Indeed, key drivers like global inflation are still in place to propel commodity prices upward for what appears to be years to come. There now can be little doubt that overly indebted nations in Europe and the U.S. will look to inflate currencies rather than cut spending or raise taxes to solve their fiscal woes. To maintain a global status quo, Asian economies will also inflate to limit the rise in their currencies. At the same time, demand emanating from the developing world has exceeded available supply on a near-continual basis since the early 2000s, except during the depths of the Great Recession. In addition, the marginal cost of production also appears to have increased across a variety of commodities.
Even without these drivers, there is ample historical precedent to allow for the continuance of a multi-decade commodity boom. Even if commodity prices continue rising over the next 20 years, as Jim Rogers has argued, the total boom period would still be 10 years less the boom between 1868 and 1907, and just a few years more than the one that occurred after the Great Depression and World War II.
Certainly a global economic boom between 2003 and 2008 was part of the story that pushed up commodity prices so severely during the early part of the last decade. Real world GDP grew by more than 4% each year from 2004 through 2007, which the IMF points out was the first time that level of growth on a global level had been achieved since the early 1970s. Many people who are negative on commodities mistakenly focus solely on demand as a key driver. They argue that a continuance of a commodity boom can't occur absent growth in the developed world.
But a look at the aluminum market over the course of the twentieth century makes clear that demand is not the only, or even primary, factor in spurring a decades-long increase in prices. Based on surging demand, global aluminum output rose 40-fold for a full three decade span, from 1939 to 1969 - yet real prices trended downward over that time. The example of crude oil is even more dramatic. Between the years 1965 and 1970, global oil consumption exploded from 30.8 million barrels per day to 45.4 million barrels per day. But according to BP data for Saudi Arabian crude, prices over those same five years declined from $12.43 to $10.10. Despite the outward shift in the demand curve, the supply response was more than sufficient, in both cases, to keep prices tethered. Climbing demand is necessary, but not sufficient to provoke an upward commodities supercycle. More thought should be given to supply issues and monetary distorti ons.
Currently the actions of central banks have supplanted private sector activities as the principal driver of price movements. The price movement of the U.S. dollar is of primary importance. Weighted against the currencies of the U.S.'s main trading partners, the dollar is bumping along the bottom. Any political solution to the chronic sovereign debt crisis in Europe should put much greater pressure on the dollar, and push up commodity prices.
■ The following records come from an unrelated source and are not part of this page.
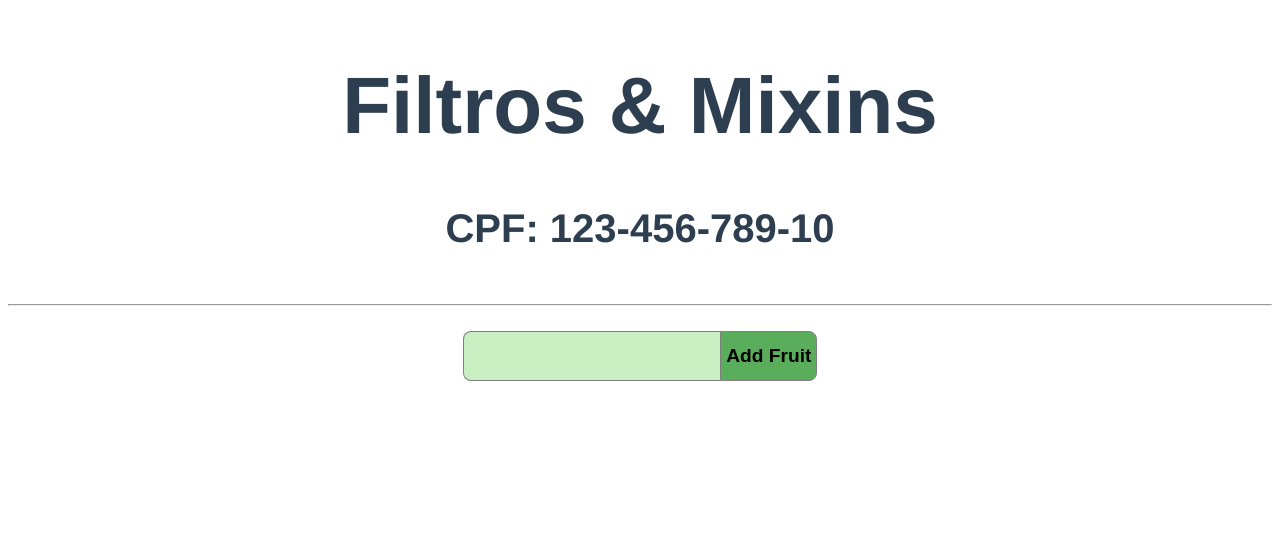
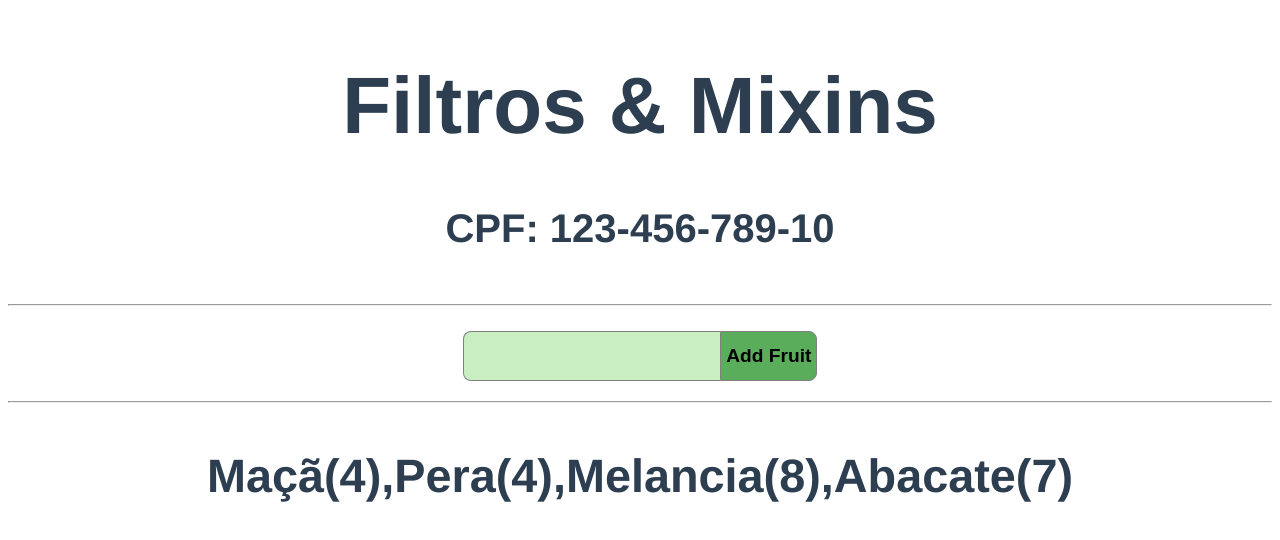
Before and after one commit to rafaeldtx/vuejs_introduction, a Vue app in the folder filtros-mixins/: page / in a window 1280 px wide. Shown: the top 540 px of the page. Built offline with nearby package versions, Linux system fonts and the light colour scheme.

Commit message:
(MixinChallenge attribute with local/global filter

```diff
--- a/filtros-mixins/src/App.vue
+++ b/filtros-mixins/src/App.vue
@@ -6,14 +6,19 @@
         <hr>
 
         <fruit />
+
+        <hr>
+
+        <mixin-challenge />
 	</div>
 </template>
 
 <script>
 import Fruit from '@/components/Fruit'
+import MixinChallenge from '@/components/MixinChallenge'
 
 export default {
-    components: { Fruit },
+    components: { Fruit, MixinChallenge },
     filters: {
         cpf_mask(cpf) {
             const arr = cpf.split('')
--- /dev/null
+++ b/filtros-mixins/src/components/MixinChallenge.vue
@@ -0,0 +1,24 @@
+<template>
+  <div>
+      <h3>{{ fruits | words_length | space_to_comma }}</h3>
+  </div>
+</template>
+
+<script>
+export default {
+    filters: {
+        space_to_comma(sentence) {
+            return sentence.split(' ').join(',')
+        }
+    },
+    data () {
+         return {
+             fruits: 'Maçã Pera Melancia Abacate'
+         }
+    }
+}
+</script>
+
+<style>
+
+</style>
```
As a result, although we do not expect the economies in the United States or Europe to suddenly strengthen, we don't believe that the supercycle has turned south. As soon as the situation in Europe finally shows a moderate degree of stability, long term growth-oriented investors, who can tolerate the heightened volatility, may consider adding weight to their exposure to a broad basket of commodities, either through direct exposure to commodities or through a carefully selected portfolio of commodity-related equities.